Version difference data
━━━━━━━━━━
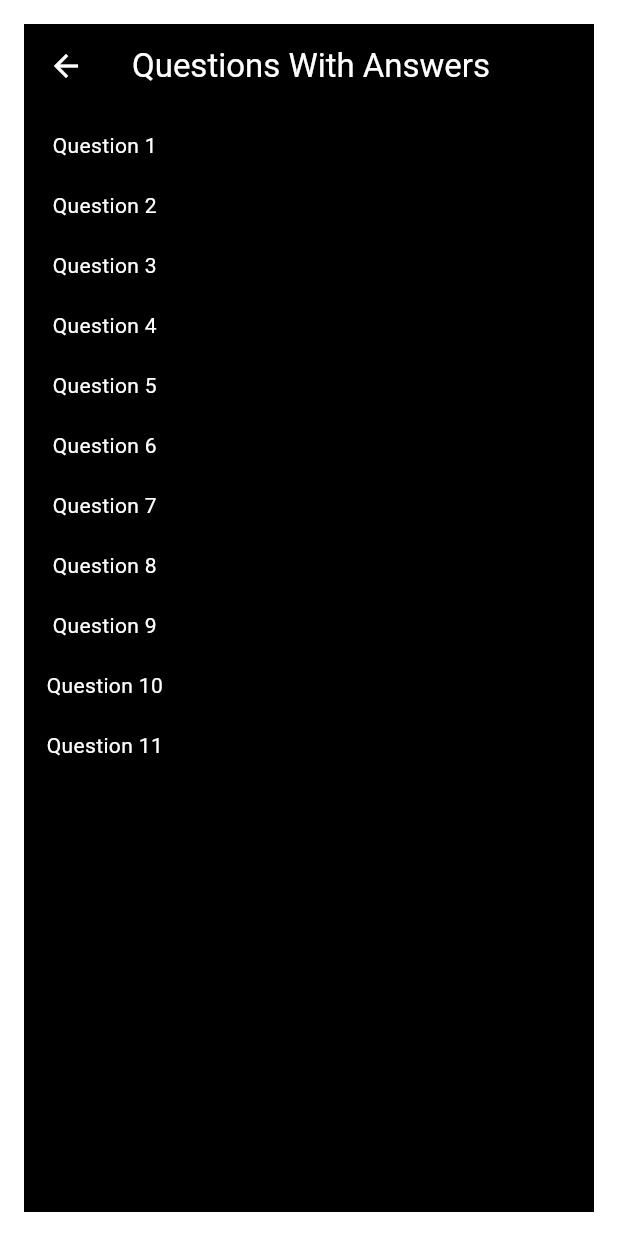
After one commit to abdo-essam/AWS_PrepHub, a Flutter app: the ReviewQuestionScreenBody screen opened directly, on a phone screen of 412 x 824 dp. The commit adds this screen. Run offline on Flutter 3.47's test engine with Material 3 defaults, Android fonts, the phone set to English and light mode, and no system bars; our stand-ins replace bloc, flutter_bloc, flutter_screenutil, google_fonts, percent_indicator, sqflite; missing offline and left inert: flutter_timer_countdown; accounts and stored records are empty.

Commit message:
feat(navigation): add review question screen
Adds a new screen for reviewing answered questions. The screen displays the question and user-selected answers.  Navigates to the review screen after an exam is finished.

```diff
--- a/lib/core/routes/app_routing.dart
+++ b/lib/core/routes/app_routing.dart
@@ -1,5 +1,6 @@
 import 'package:awsprephub/core/routes/routes.dart';
 import 'package:awsprephub/features/exam/manager/exam_cubit.dart';
+import 'package:awsprephub/features/review_question/screen/ui/review_question_screen.dart';
 import 'package:flutter/material.dart';
 import 'package:flutter_bloc/flutter_bloc.dart';
 
@@ -27,6 +28,11 @@ class AppRouting {
           settings: RouteSettings(arguments: arguments),
         );
 
+      case Routes.reviewQuestionScreen:
+        return MaterialPageRoute(
+          builder: (_) => const ReviewQuestionScreen(),
+        );
+
       default:
         return MaterialPageRoute(
           builder: (_) => Scaffold(
--- a/lib/core/routes/routes.dart
+++ b/lib/core/routes/routes.dart
@@ -2,5 +2,5 @@ class Routes {
   static const String homeScreen = '/homeScreen';
   static const String examScreen = '/examScreen';
   static const String resultScreen = '/resultScreen';
-  static const String reviewScreen = '/reviewScreen';
+  static const String reviewQuestionScreen = '/reviewQuestionScreen';
 }
--- a/lib/features/result/screen/ui/result_screen.dart
+++ b/lib/features/result/screen/ui/result_screen.dart
@@ -1,10 +1,6 @@
-
-
 import 'package:flutter/material.dart';
 
 import '../widget/result_screen_body.dart';
-
-
 
 class ResultScreen extends StatelessWidget {
   const ResultScreen({super.key});
--- a/lib/features/result/screen/widget/result_screen_body.dart
+++ b/lib/features/result/screen/widget/result_screen_body.dart
@@ -3,6 +3,8 @@ import 'package:flutter/material.dart';
 import 'package:flutter_screenutil/flutter_screenutil.dart';
 import 'package:google_fonts/google_fonts.dart';
 import 'package:percent_indicator/circular_percent_indicator.dart';
+
+import '../../../review_question/screen/ui/review_question_screen.dart';
 
 class ResultScreenBody extends StatefulWidget {
   const ResultScreenBody({super.key});
@@ -156,7 +158,7 @@ class _ResultScreenBodyState extends State<ResultScreenBody> {
                       Navigator.pushReplacement(
                         context,
                         MaterialPageRoute(
-                          builder: (context) => const HomeScreen(),
+                          builder: (context) => const ReviewQuestionScreen(),
                         ),
                       );
                     },
--- /dev/null
+++ b/lib/features/review_question/screen/ui/review_question_screen.dart
@@ -0,0 +1,12 @@
+
+import 'package:awsprephub/features/review_question/screen/widget/review_question_screen_body.dart';
+import 'package:flutter/material.dart';
+
+class ReviewQuestionScreen extends StatelessWidget {
+  const ReviewQuestionScreen({super.key});
+
+  @override
+  Widget build(BuildContext context) {
+    return const SafeArea(child: ReviewQuestionScreenBody());
+  }
+}
--- /dev/null
+++ b/lib/features/review_question/screen/widget/review_question_screen_body.dart
@@ -0,0 +1,54 @@
+import 'package:flutter/material.dart';
+
+class ReviewQuestionScreenBody extends StatelessWidget {
+  const ReviewQuestionScreenBody({super.key});
+
+  @override
+  Widget build(BuildContext context) {
+    return Padding(
+      padding: const EdgeInsets.all(16.0),
+      child: Scaffold(
+        backgroundColor: Colors.black,
+        appBar: AppBar(
+          iconTheme: const IconThemeData(color: Colors.white),
+          centerTitle: true,
+          backgroundColor: Colors.black,
+          title: const Text(
+            "Questions With Answers",
+            style: TextStyle(color: Colors.white),
+          ),
+        ),
+        body: SingleChildScrollView(
+          child: Container(
+            padding: const EdgeInsets.symmetric(horizontal: 15,vertical: 15),
+            child:  const Column(
+              children: [
+                Text("Question 1" , style: TextStyle(color: Colors.white),),
+                SizedBox(height: 20,),
+                Text("Question 2" , style: TextStyle(color: Colors.white),),
+                SizedBox(height: 20,),
+                Text("Question 3" , style: TextStyle(color: Colors.white),),
+                SizedBox(height: 20,),
+                Text("Question 4" , style: TextStyle(color: Colors.white),),
+                SizedBox(height: 20,),
+                Text("Question 5" , style: TextStyle(color: Colors.white),),
+                SizedBox(height: 20,),
+                Text("Question 6" , style: TextStyle(color: Colors.white),),
+                SizedBox(height: 20,),
+                Text("Question 7" , style: TextStyle(color: Colors.white),),
+                SizedBox(height: 20,),
+                Text("Question 8" , style: TextStyle(color: Colors.white),),
+                SizedBox(height: 20,),
+                Text("Question 9" , style: TextStyle(color: Colors.white),),
+                SizedBox(height: 20,),
+                Text("Question 10" , style: TextStyle(color: Colors.white),),
+                SizedBox(height: 20,),
+                Text("Question 11" , style: TextStyle(color: Colors.white),),
+                SizedBox(height: 20,),
+            ],),
+          ),
+        )
+      ),
+    );
+  }
+}
```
━━━━━━━━━━
What you need to do
Each line of the data is to be duplicated exactly; pictures stay out of the copy.

Response box
After one commit to abdo-essam/AWS_PrepHub, a Flutter app: the ReviewQuestionScreenBody screen opened directly, on a phone screen of 412 x 824 dp. The commit adds this screen. Run offline on Flutter 3.47's test engine with Material 3 defaults, Android fonts, the phone set to English and light mode, and no system bars; our stand-ins replace bloc, flutter_bloc, flutter_screenutil, google_fonts, percent_indicator, sqflite; missing offline and left inert: flutter_timer_countdown; accounts and stored records are empty.

Commit message:
feat(navigation): add review question screen
Adds a new screen for reviewing answered questions. The screen displays the question and user-selected answers.  Navigates to the review screen after an exam is finished.

```diff
--- a/lib/core/routes/app_routing.dart
+++ b/lib/core/routes/app_routing.dart
@@ -1,5 +1,6 @@
 import 'package:awsprephub/core/routes/routes.dart';
 import 'package:awsprephub/features/exam/manager/exam_cubit.dart';
+import 'package:awsprephub/features/review_question/screen/ui/review_question_screen.dart';
 import 'package:flutter/material.dart';
 import 'package:flutter_bloc/flutter_bloc.dart';
 
@@ -27,6 +28,11 @@ class AppRouting {
           settings: RouteSettings(arguments: arguments),
         );
 
+      case Routes.reviewQuestionScreen:
+        return MaterialPageRoute(
+          builder: (_) => const ReviewQuestionScreen(),
+        );
+
       default:
         return MaterialPageRoute(
           builder: (_) => Scaffold(
--- a/lib/core/routes/routes.dart
+++ b/lib/core/routes/routes.dart
@@ -2,5 +2,5 @@ class Routes {
   static const String homeScreen = '/homeScreen';
   static const String examScreen = '/examScreen';
   static const String resultScreen = '/resultScreen';
-  static const String reviewScreen = '/reviewScreen';
+  static const String reviewQuestionScreen = '/reviewQuestionScreen';
 }
--- a/lib/features/result/screen/ui/result_screen.dart
+++ b/lib/features/result/screen/ui/result_screen.dart
@@ -1,10 +1,6 @@
-
-
 import 'package:flutter/material.dart';
 
 import '../widget/result_screen_body.dart';
-
-
 
 class ResultScreen extends StatelessWidget {
   const ResultScreen({super.key});
--- a/lib/features/result/screen/widget/result_screen_body.dart
+++ b/lib/features/result/screen/widget/result_screen_body.dart
@@ -3,6 +3,8 @@ import 'package:flutter/material.dart';
 import 'package:flutter_screenutil/flutter_screenutil.dart';
 import 'package:google_fonts/google_fonts.dart';
 import 'package:percent_indicator/circular_percent_indicator.dart';
+
+import '../../../review_question/screen/ui/review_question_screen.dart';
 
 class ResultScreenBody extends StatefulWidget {
   const ResultScreenBody({super.key});
@@ -156,7 +158,7 @@ class _ResultScreenBodyState extends State<ResultScreenBody> {
                       Navigator.pushReplacement(
                         context,
                         MaterialPageRoute(
-                          builder: (context) => const HomeScreen(),
+                          builder: (context) => const ReviewQuestionScreen(),
                         ),
                       );
                     },
--- /dev/null
+++ b/lib/features/review_question/screen/ui/review_question_screen.dart
@@ -0,0 +1,12 @@
+
+import 'package:awsprephub/features/review_question/screen/widget/review_question_screen_body.dart';
+import 'package:flutter/material.dart';
+
+class ReviewQuestionScreen extends StatelessWidget {
+  const ReviewQuestionScreen({super.key});
+
+  @override
+  Widget build(BuildContext context) {
+    return const SafeArea(child: ReviewQuestionScreenBody());
+  }
+}
--- /dev/null
+++ b/lib/features/review_question/screen/widget/review_question_screen_body.dart
@@ -0,0 +1,54 @@
+import 'package:flutter/material.dart';
+
+class ReviewQuestionScreenBody extends StatelessWidget {
+  const ReviewQuestionScreenBody({super.key});
+
+  @override
+  Widget build(BuildContext context) {
+    return Padding(
+      padding: const EdgeInsets.all(16.0),
+      child: Scaffold(
+        backgroundColor: Colors.black,
+        appBar: AppBar(
+          iconTheme: const IconThemeData(color: Colors.white),
+          centerTitle: true,
+          backgroundColor: Colors.black,
+          title: const Text(
+            "Questions With Answers",
+            style: TextStyle(color: Colors.white),
+          ),
+        ),
+        body: SingleChildScrollView(
+          child: Container(
+            padding: const EdgeInsets.symmetric(horizontal: 15,vertical: 15),
+            child:  const Column(
+              children: [
+                Text("Question 1" , style: TextStyle(color: Colors.white),),
+                SizedBox(height: 20,),
+                Text("Question 2" , style: TextStyle(color: Colors.white),),
+                SizedBox(height: 20,),
+                Text("Question 3" , style: TextStyle(color: Colors.white),),
+                SizedBox(height: 20,),
+                Text("Question 4" , style: TextStyle(color: Colors.white),),
+                SizedBox(height: 20,),
+                Text("Question 5" , style: TextStyle(color: Colors.white),),
+                SizedBox(height: 20,),
+                Text("Question 6" , style: TextStyle(color: Colors.white),),
+                SizedBox(height: 20,),
+                Text("Question 7" , style: TextStyle(color: Colors.white),),
+                SizedBox(height: 20,),
+                Text("Question 8" , style: TextStyle(color: Colors.white),),
+                SizedBox(height: 20,),
+                Text("Question 9" , style: TextStyle(color: Colors.white),),
+                SizedBox(height: 20,),
+                Text("Question 10" , style: TextStyle(color: Colors.white),),
+                SizedBox(height: 20,),
+                Text("Question 11" , style: TextStyle(color: Colors.white),),
+                SizedBox(height: 20,),
+            ],),
+          ),
+        )
+      ),
+    );
+  }
+}
```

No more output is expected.